Nineteenth-Century American Women Writers: A Critical Reader

crit794h150dpiResponding to the rich generic and thematic diversity of the writing represented in Nineteenth-century American Women Writers: An Anthology, also edited by Karen L. Kilcup, this collection explores for students and scholars the interwoven matters of history, canonicity, and criticism, highlighting the collective importance of nineteenth-century women’s writing, and illuminating particularly the complex hybrid texts and shorter genres that many women produced.

The essays address large conceptual issues and offer suggestive close readings of individual texts. They ask such questions as: How do these texts use and “misuse” contemporaneous literary conventions to create new perspectives, forms, and voices? How do issues of identity and location inform the writing and our interpretations of it? What aesthetic, cultural, and political issues do these writers raise, both in their content and in their formal experiments? The collection encompasses such topics as literary nationalism and regionalism; Southern and western women writers; tradition and transformation in Native American and Mexican American women authors; race, reform, and sentimentality; disability, sentimentality, and femininity; women’s economic independence; spirituality and class in African-American women’s literature; gender, genre, and feminist discourse; and women poets and the canon.

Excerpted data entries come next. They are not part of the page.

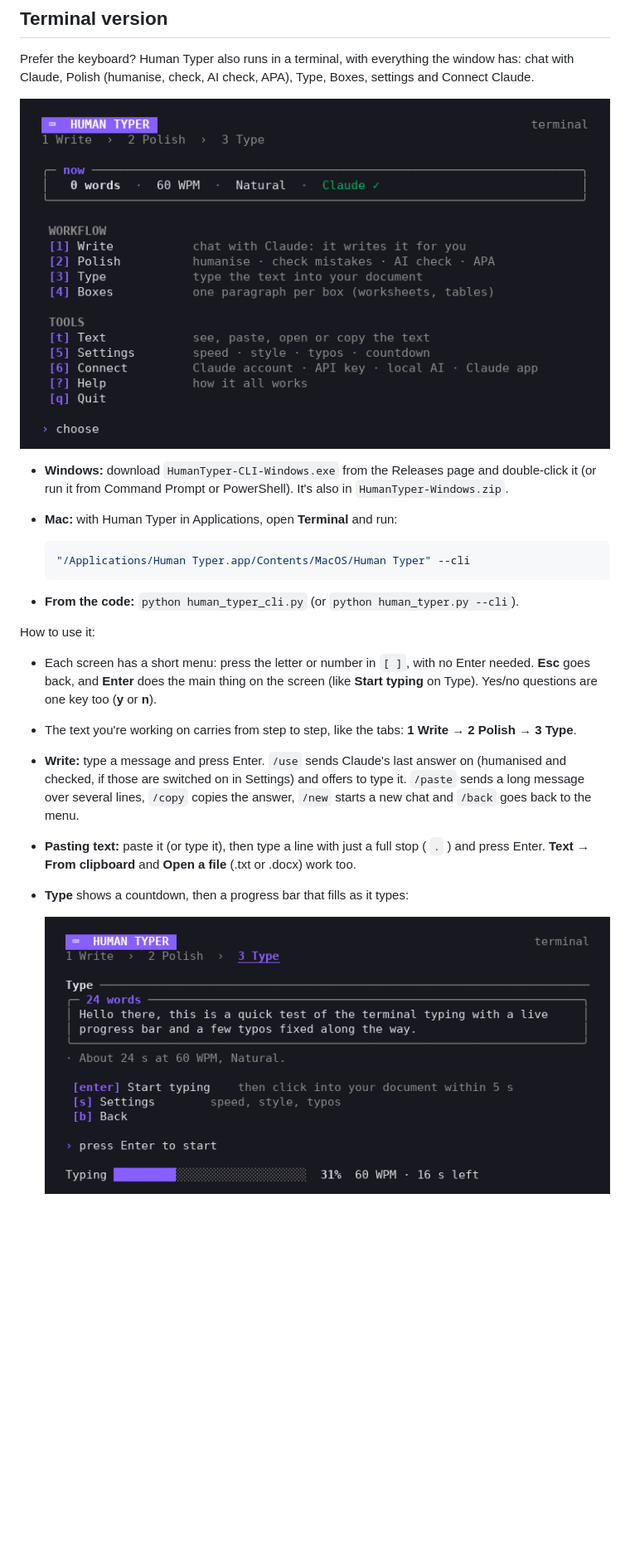
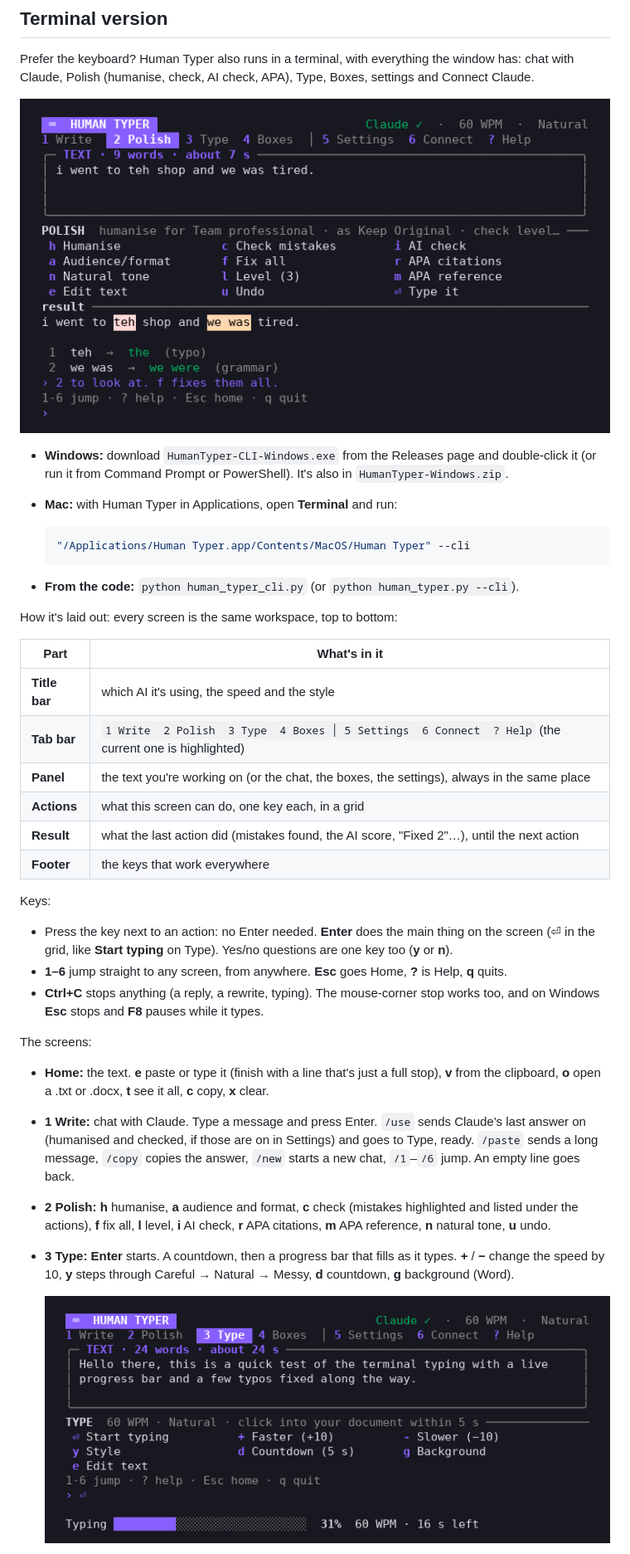
Before and after one commit to Xtroychaos/human-typer, a Markdown page: README.md, the part around one of its changes. Shown at 83% size. GitHub-like rendering; pictures changed too: screenshot-cli-type.png, screenshot-cli.png; blank space fills up the shorter version.

```diff
--- a/README.md
+++ b/README.md
@@ -349,18 +349,37 @@ Prefer the keyboard? Human Typer also runs in a terminal, with everything the wi
 
 - **From the code:** `python human_typer_cli.py` (or `python human_typer.py --cli`).
 
-How to use it:
+How it's laid out: every screen is the same workspace, top to bottom:
 
-- Each screen has a short menu: press the letter or number in `[ ]`, with no Enter needed. **Esc** goes back,
-  and **Enter** does the main thing on the screen (like **Start typing** on Type). Yes/no questions are one key too
-  (**y** or **n**).
-- The text you're working on carries from step to step, like the tabs: **1 Write → 2 Polish → 3 Type**.
-- **Write:** type a message and press Enter. `/use` sends Claude's last answer on (humanised and checked, if those
-  are switched on in Settings) and offers to type it. `/paste` sends a long message over several lines, `/copy`
-  copies the answer, `/new` starts a new chat and `/back` goes back to the menu.
-- **Pasting text:** paste it (or type it), then type a line with just a full stop ( `.` ) and press Enter.
-  **Text → From clipboard** and **Open a file** (.txt or .docx) work too.
-- **Type** shows a countdown, then a progress bar that fills as it types:
+| Part | What's in it |
+| --- | --- |
+| **Title bar** | which AI it's using, the speed and the style |
+| **Tab bar** | `1 Write  2 Polish  3 Type  4 Boxes │ 5 Settings  6 Connect  ? Help` (the current one is highlighted) |
+| **Panel** | the text you're working on (or the chat, the boxes, the settings), always in the same place |
+| **Actions** | what this screen can do, one key each, in a grid |
+| **Result** | what the last action did (mistakes found, the AI score, "Fixed 2"…), until the next action |
+| **Footer** | the keys that work everywhere |
+
+Keys:
+
+- Press the key next to an action: no Enter needed. **Enter** does the main thing on the screen (⏎ in the grid,
+  like **Start typing** on Type). Yes/no questions are one key too (**y** or **n**).
+- **1–6** jump straight to any screen, from anywhere. **Esc** goes Home, **?** is Help, **q** quits.
+- **Ctrl+C** stops anything (a reply, a rewrite, typing). The mouse-corner stop works too, and on Windows **Esc**
+  stops and **F8** pauses while it types.
+
+The screens:
+
+- **Home:** the text. **e** paste or type it (finish with a line that's just a full stop), **v** from the clipboard,
+  **o** open a .txt or .docx, **t** see it all, **c** copy, **x** clear.
+- **1 Write:** chat with Claude. Type a message and press Enter. `/use` sends Claude's last answer on (humanised
+  and checked, if those are on in Settings) and goes to Type, ready. `/paste` sends a long message, `/copy` copies
+  the answer, `/new` starts a new chat, `/1`–`/6` jump. An empty line goes back.
+- **2 Polish:** **h** humanise, **a** audience and format, **c** check (mistakes highlighted and listed under the
+  actions), **f** fix all, **l** level, **i** AI check, **r** APA citations, **m** APA reference, **n** natural tone,
+  **u** undo.
+- **3 Type:** **Enter** starts. A countdown, then a progress bar that fills as it types. **+** / **−** change the
+  speed by 10, **y** steps through Careful → Natural → Messy, **d** countdown, **g** background (Word).
 
   ![Typing in the terminal](screenshot-cli-type.png)
 
```
Also changed, not shown: other parts of README.md (+4 -5 lines), 5 other files.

Contributors: Judith Fetterley, Nancy A. Walker, Melody Graulich, Tiffany Ana Lopez, A. LaVonne Brown Ruoff, Jean Pfaelzer, Rosemarie Garland Thomson, Joyce Warren, Barbara McCaskill, Karen L. Kilcup, Annette Kolodny, and Cheryl Walker.


Praise for Nineteenth-Century American Women Writers: A Critical Reader:

“Should come as a welcome companion to this editor’s earlier anthology of the same title. . . . The diversity of primary subject matter that had been such a marked characteristic of an anthology that had ranged far beyond the confines of fictional and poetic texts, and had firmly rejected any selection of material through the privileging of writers from any one racial or ethnic group, is reflected in this volume’s similarly diverse collection of critical readings. As such, this collection may well be of interest beyond those who are using the anthology as a teaching resource, and it goes some way toward reflecting many of the more interesting debates current in scholarship of this subject area.”

The Year’s Work in English Studies (UK)

“The rich collection that Karen L. Kilcup has edited contributes ten new essays . . . on the broad topic of what it means to be a woman writer and how women differ as writers from men.”

American Literary Scholarship

Comments are closed.